Saturday was a great day for those who enjoy music. We celebrated Record Store Day with a variety of free performances and activities across London and other areas in UK. Few things make me feel happier than good (live) music. Music, in London and for a good cause. Simply, brilliant. The video below may give you a feel for it.
Record Store Day was set up in US back in 2007 by about 700 independent record stores, and then quickly came to UK. Their aim is to draw attention to the big role they play in the music industry. Such stores kept being shut down, as they couldn’t compete with bigger, high street retailers and online players.
There certainly is a unique culture around them. Remember High Fidelity and those other movies and books where people used to hang out in record stores? It is not fiction. Musicians have hung around, worked and, even, performed there. This has contributed to the dissemination of artists and music genres over time and, generally, to keep alive the music industry. Where else would wanna-be musicians go if they wanted to sell their music to start with?
I attended the mini music festival on Berwick Street in Soho. It was buzzing with life! Apart from the usual street market, dj’s played in some of the shops there, street performances took place and a series of short gigs happened on a big stage at one end of the street. I couln’t have enjoyed it any less!
My favourite performances were Matthew E White’s and the guys on the short video below that I took at one of the unscheduled corner performances. But, the rest were as good, and we could see them for free.
But, there’s one performance that I, sadly, couldn’t catch – Brian May’s at Sister Ray store on Friday afternoon. Just one day earlier! The owner of Sister Ray mentioned this when asked at a Q&A session about the book and documentary The Last Shop Standing, by Graham Jones. Phil Barton mentioned that record labels and artists support Record Store Day. As he put it, they realise the role record stores in the music industry. In fact, David Bowie and some other artists released some material on vinyl in time for the celebration, as well as special releases by Pink Floyd or Marc Bolan.
An aspect worth noticing is the common distaste for CDs. Vinyl is still here, and the age range of the people queuing to buy records at all hours during the festival was wide.
So, the good cause that I mentioned above is keeping open the independent record stores. At the moment, there are about 300 still open in UK. I am a firm believer in the human touch when it comes to advice and selling things. The internet itself is made by human beings for human beings too. But, there’s so much info we all could upload onto the net! At Graham Jones’ presentation, I learnt that record store employees are specialists in one area, whilst retaining knowledge about other music genres.

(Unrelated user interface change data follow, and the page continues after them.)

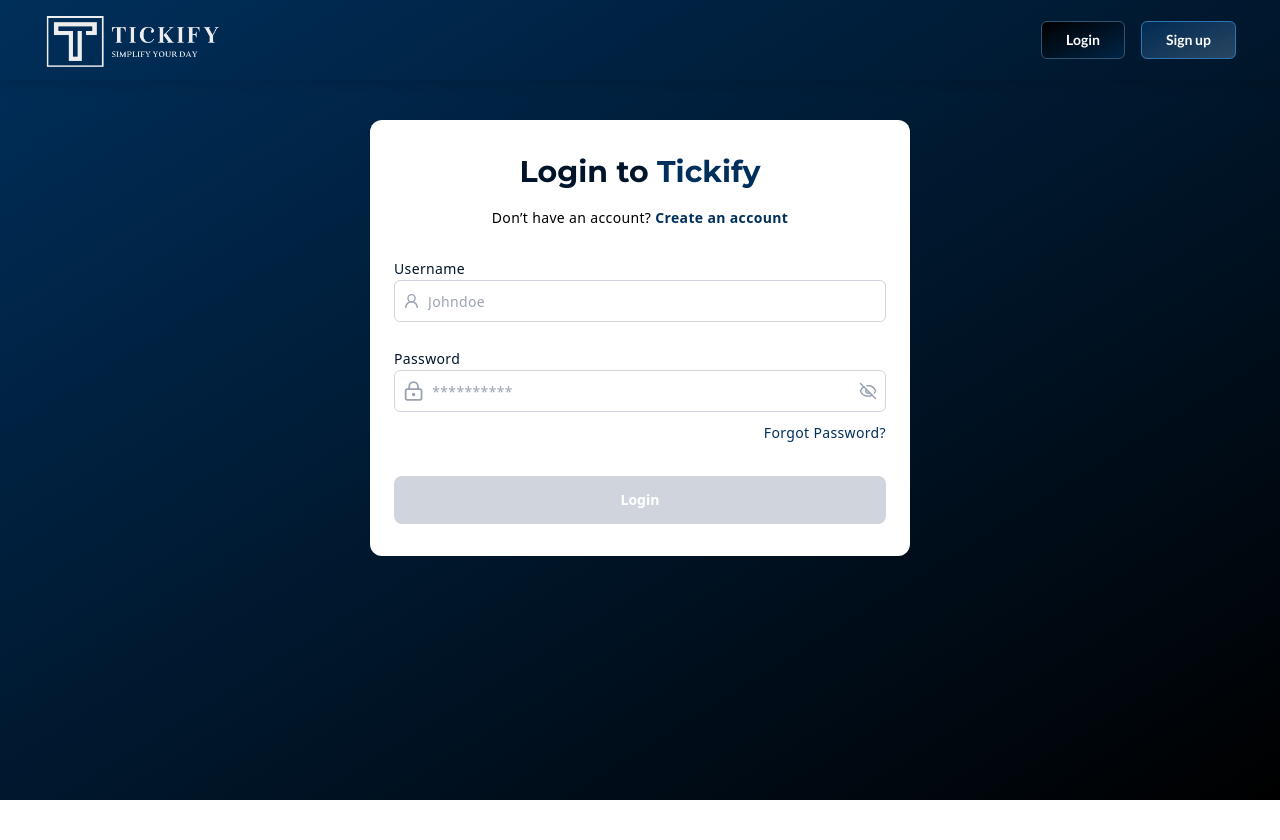
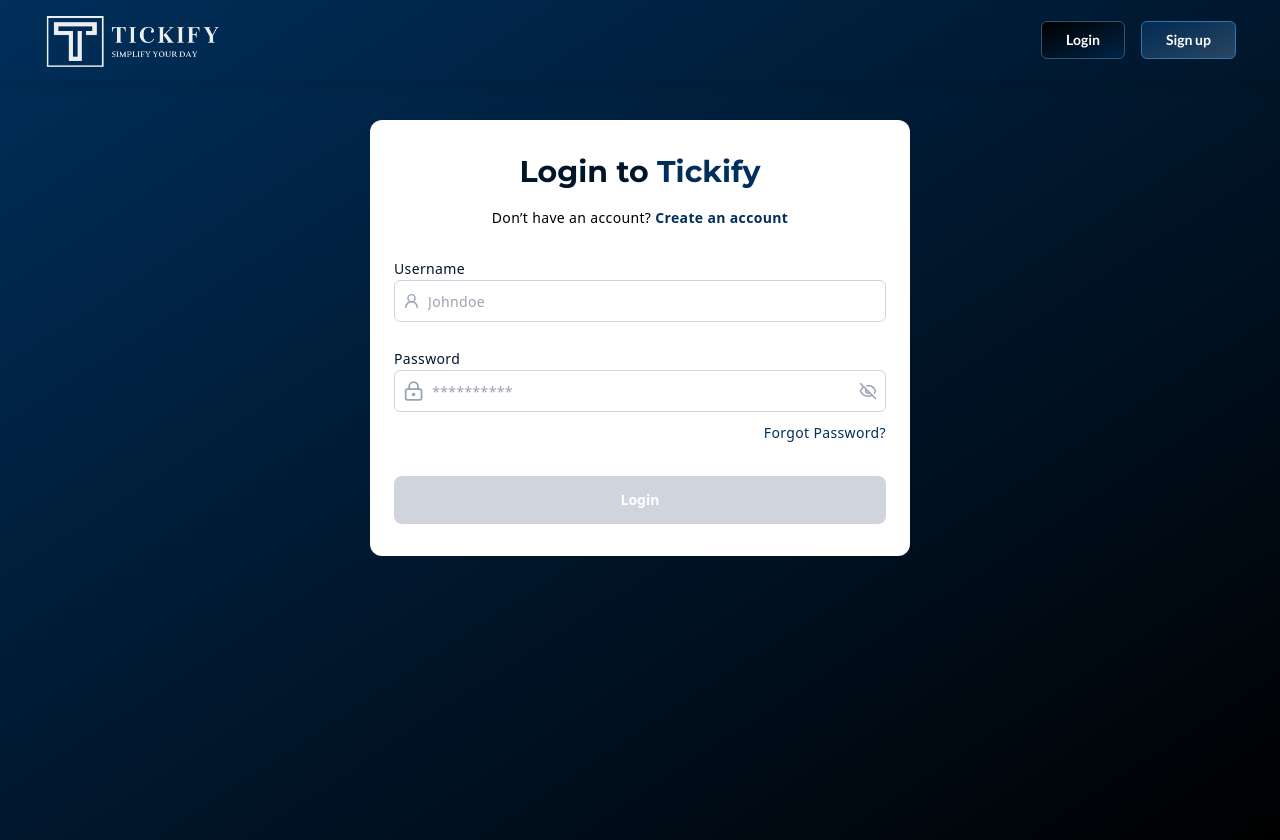
Before and after one commit to Jerryemmanuel01/tickify, a React (Vite) app in the folder frontend/: page /auth/login in a window 1280 px wide. Before the commit the page ends 800 px from the top, so only its background shows below. Built offline with nearby package versions, Linux system fonts and the light colour scheme; no server answers.

Commit message:
fix: TypeError fixed in the server

```diff
--- a/frontend/src/layouts/index.jsx
+++ b/frontend/src/layouts/index.jsx
@@ -3,7 +3,7 @@ import Navbar from "../components/Navbar"
 
 const index = () => {
   return (
-    <section className="w-full min-h-screen bg-gradient-to-br from-primary to-black pb-[env(safe-area-inset-bottom)] pt-[env(safe-area-inset-top)] ">
+    <section className="w-full min-h-[105vh] bg-gradient-to-br from-primary to-black pb-[env(safe-area-inset-bottom)] pt-[env(safe-area-inset-top)] ">
       <ScrollRestoration />
       <Navbar />
       <Outlet />
```
Also changed, not shown: 1 other file (tests, documents, lock files or other folders).
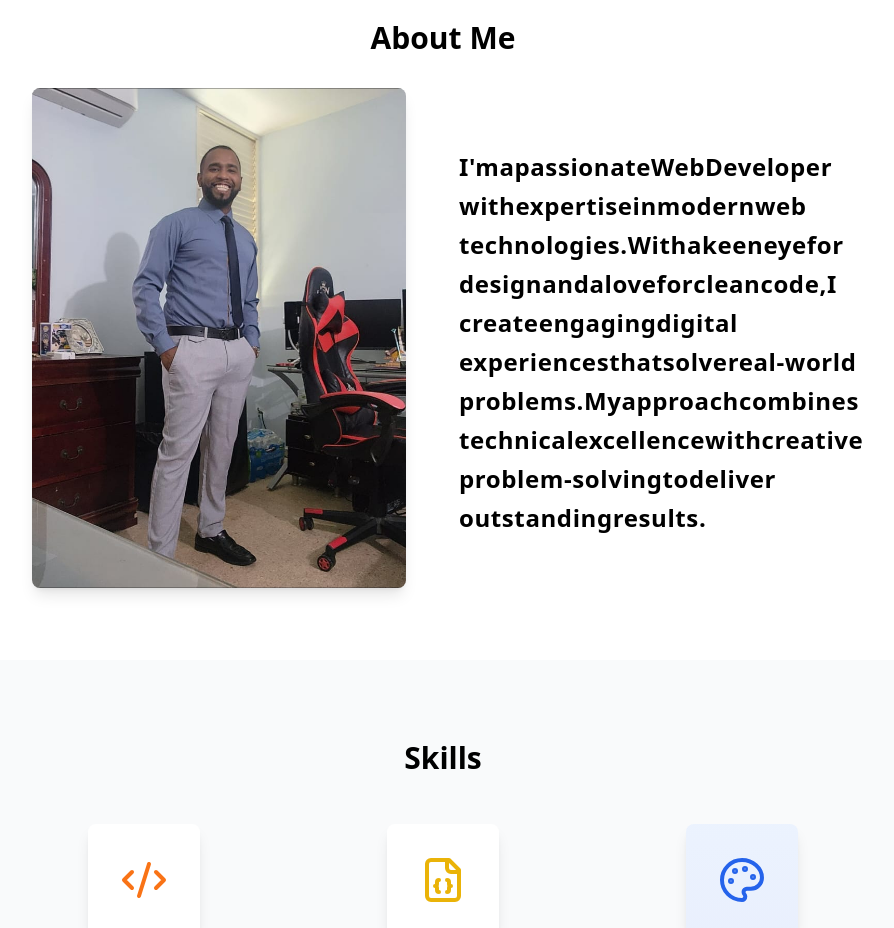
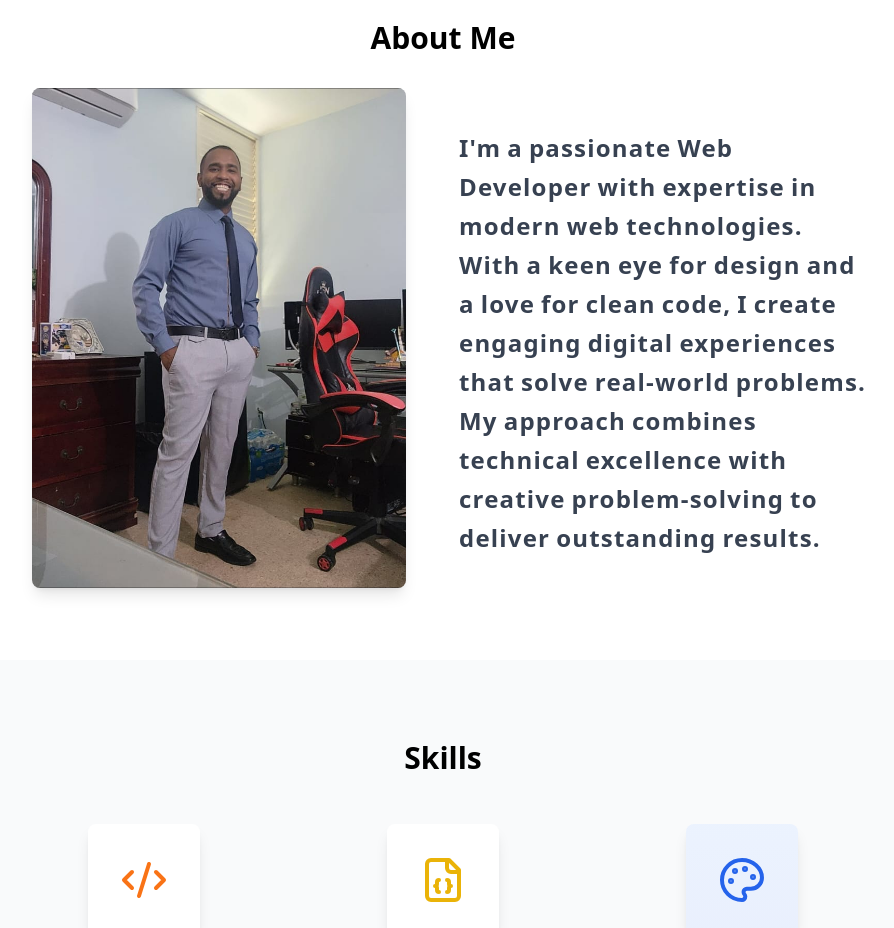
Before and after one commit to Ferny121991/Portafolio, a React (Vite) app: page / in a window 1280 px wide. Shown: the part 860-1788 px from the top of the page, without its empty margins (197-1091 px from the left). Built offline with nearby package versions, Linux system fonts and the light colour scheme.

Commit message:
cammbios de escritura

```diff
--- a/src/components/text-generate-effect-demo.tsx
+++ b/src/components/text-generate-effect-demo.tsx
@@ -9,7 +9,7 @@ export default function TextGenerateEffectDemo() {
       <div className="text-black dark:text-white">
         <TextGenerateEffect
           words={words}
-          className="font-sans font-bold tracking-wide text-lg md:text-xl lg:text-2xl"
+          className="font-sans font-bold tracking-wider text-lg md:text-xl lg:text-2xl leading-relaxed"
           filter={false}
         />
       </div>
--- a/src/components/ui/text-generate-effect.tsx
+++ b/src/components/ui/text-generate-effect.tsx
@@ -1,4 +1,5 @@
 "use client";
+import { useEffect, useState } from "react";
 import { cn } from "../../lib/utils";
 
 export const TextGenerateEffect = ({
@@ -10,22 +11,45 @@ export const TextGenerateEffect = ({
   className?: string;
   filter?: boolean;
 }) => {
+  const [visibleWords, setVisibleWords] = useState<number[]>([]);
   const wordsArray = words.split(" ").filter(word => word.trim() !== '');
 
+  useEffect(() => {
+    // Mostrar palabras una por una con un pequeño retraso
+    const timeouts: number[] = [];
+
+    wordsArray.forEach((_, index) => {
+      const timeout = window.setTimeout(() => {
+        setVisibleWords(prev => [...prev, index]);
+      }, 100 * index); // 100ms de retraso entre palabras
+
+      timeouts.push(timeout);
+    });
+
+    return () => timeouts.forEach(id => window.clearTimeout(id));
+  }, [words]);
+
   return (
-    <div className={cn("w-full max-w-3xl mx-auto", className)}>
+    <div className={cn("w-full max-w-3xl mx-auto text-gray-700 dark:text-gray-300", className)}>
       <div className="w-full">
-        <div className="leading-relaxed tracking-wide">
+        <div className="leading-relaxed tracking-wider">
           {wordsArray.map((word, idx) => (
             <span
               key={`${word}-${idx}`}
-              className="inline-block"
+              className={`inline-block transition-all duration-300 ease-out ${
+                visibleWords.includes(idx) ? 'opacity-100' : 'opacity-0'
+              }`}
               style={{
                 filter: filter ? 'blur(8px)' : 'none',
                 color: 'inherit',
+                WebkitTextFillColor: 'currentColor',
+                WebkitFontSmoothing: 'antialiased',
+                marginRight: '0.25em', // Añade espacio entre palabras
+                letterSpacing: '0.05em', // Aumenta el espacio entre letras
+                wordSpacing: '0.1em', // Aumenta el espacio entre palabras
               }}
             >
-              {word}{' '}
+              {word}
             </span>
           ))}
         </div>
```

In other words, good people to ask for advice and experiences!
Oh, and I didn’t catch Paul Weller’s ‘secret’ gig with The Strypes at Rough Trade East either… Anyone attended?
Thank you for reading!